Jan Abram MaritzFull Name: Jan Abram Maritz

Position: Senior Lecturer

Company/Organisations: University of Pretoria

Date and Place of Birth: 5 July 1978 – Welkom

Education: MEng (Mining Engineering), COM REC, MMC

First Job: HTH Sales Rep

Personal Best Achievement/s: Advancing through all the spheres of Mining at a young age.

Philosophy of Life: Life is too short for cold coffee

Favourite Food/Drink: Good steak and beer

Favourite Sport: Athletics

1. How did your career in the mining industry begin and where are you now?

I was recruited by a gold mining company whilst still at school in Bloemfontein. On the application form, I chose CIVIL ENGINEERING as my first and only choice. At the interview they offered the Mining Bursary and I accepted. After graduating, I completed the training programme and my responsible mining contracts under the graduate programme.

Following a whirlpool of activities, I am back in academia, lecturing Strata Control and Rock Engineering and related modules in other subjects.

2. Why did you choose Rock Engineering?

I did not choose RE, it chose me. In my Production Supervisor promotion course, the vacancy opened up for a Strata Control Officer. Having had Prof Handley as my lecturer at varsity, and enjoying the challenges of the specialist field, I saw the opportunity to get out of the repetitive nature of the production cycle.

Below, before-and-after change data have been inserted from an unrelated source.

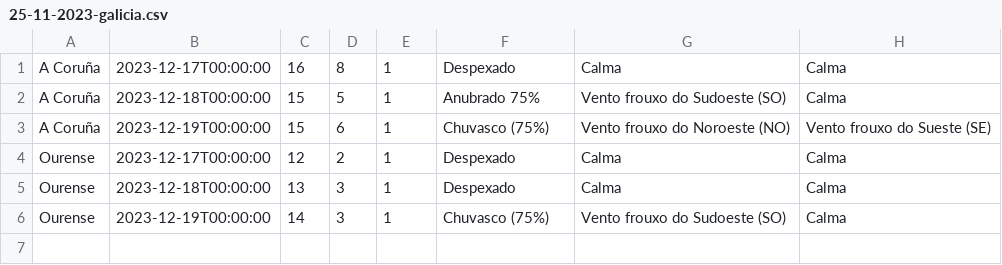
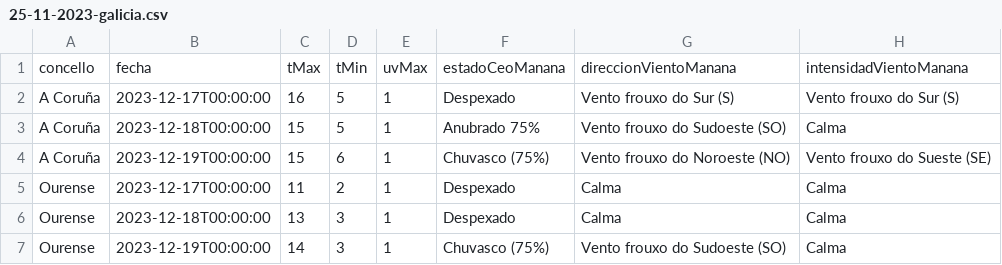
Before and after one commit to ADAT-Proyecto-JSON-Wendel/ProyectoJsonWendel, a CSV file: app/src/main/java/adat_proyecto_json_wendel/outputCSV/25-11-2023-galicia.csv, drawn as a sheet.

Commit message:
arreglado obtenerIdConcello desde fichero JSON

```diff
--- a/app/src/main/java/adat_proyecto_json_wendel/outputCSV/25-11-2023-galicia.csv
+++ b/app/src/main/java/adat_proyecto_json_wendel/outputCSV/25-11-2023-galicia.csv
@@ -1,5 +1,6 @@
-"A Coruña","2023-12-17T00:00:00","16","8","1","Despexado","Calma","Calma"
+"concello","fecha","tMax","tMin","uvMax","estadoCeoManana","direccionVientoManana","intensidadVientoManana"
+"A Coruña","2023-12-17T00:00:00","16","5","1","Despexado","Vento frouxo do Sur (S)","Vento frouxo do Sur (S)"
 "A Coruña","2023-12-18T00:00:00","15","5","1","Anubrado 75%","Vento frouxo do Sudoeste (SO)","Calma"
 "A Coruña","2023-12-19T00:00:00","15","6","1","Chuvasco (75%)","Vento frouxo do Noroeste (NO)","Vento frouxo do Sueste (SE)"
-"Ourense","2023-12-17T00:00:00","12","2","1","Despexado","Calma","Calma"
+"Ourense","2023-12-17T00:00:00","11","2","1","Despexado","Calma","Calma"
 "Ourense","2023-12-18T00:00:00","13","3","1","Despexado","Calma","Calma"
```
Also changed, not shown: 7 other files.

3. Please tell us a bit more about your career journey?

Started as a learner graduate, completed my production training, and moved to a Rock Engineering Department. Completed the Strata and Rock Engineering ticket exams and sat in the Shaft Rock Engineering chair for a big gold producing company. After completing my Mine Managers Certificate, I joined a mining consulting firm sub-contracted for an international firm on mining projects (all commodities) globally, with the plan of expanding the then mining-only consultancy into also delivering Rock Engineering advisory services. When the expansion idea got shot down, I started my own Rock Engineering Consultancy business. In 2010 at an alumni meeting for the Tuks Mining graduates, I noticed the vacancy for a Rock Engineering lecturer and seized the opportunity to apply, and was appointed in 2011. One learns about a subject twice, while studying for it and while teaching it.

4. What are some areas that you believe will become of increasing importance in the near future of the rock engineering discipline?

Technical skills will always remain of utmost importance, although the ability to manage people and positively influence their decisions will start to step to the fore. As the Rock Engineer will in future experience more responsibility, he/she needs to learn the ability to manage people reporting to the Chair, directly and indirectly.

5. What advice would you offer people aspiring to be in your position?

You are responsible for yourself. People in your life can provide guidance and coaching, yet that is what it is – guidance. One can learn from others’ mistakes, but experience is gained by living life. Having all the necessary qualifications does not guarantee success or position – it is gained by being competent in what you do.

6. Who is your role model/mentor?

I do not follow a single person or model. My take on life is to allow the good in all to rub off and stick.

7. What is the best advice you have ever been given?

If you break a stick daily, you do not need to break them all on due date, meaning that if you do something every day, you do not have to do everything on the last day.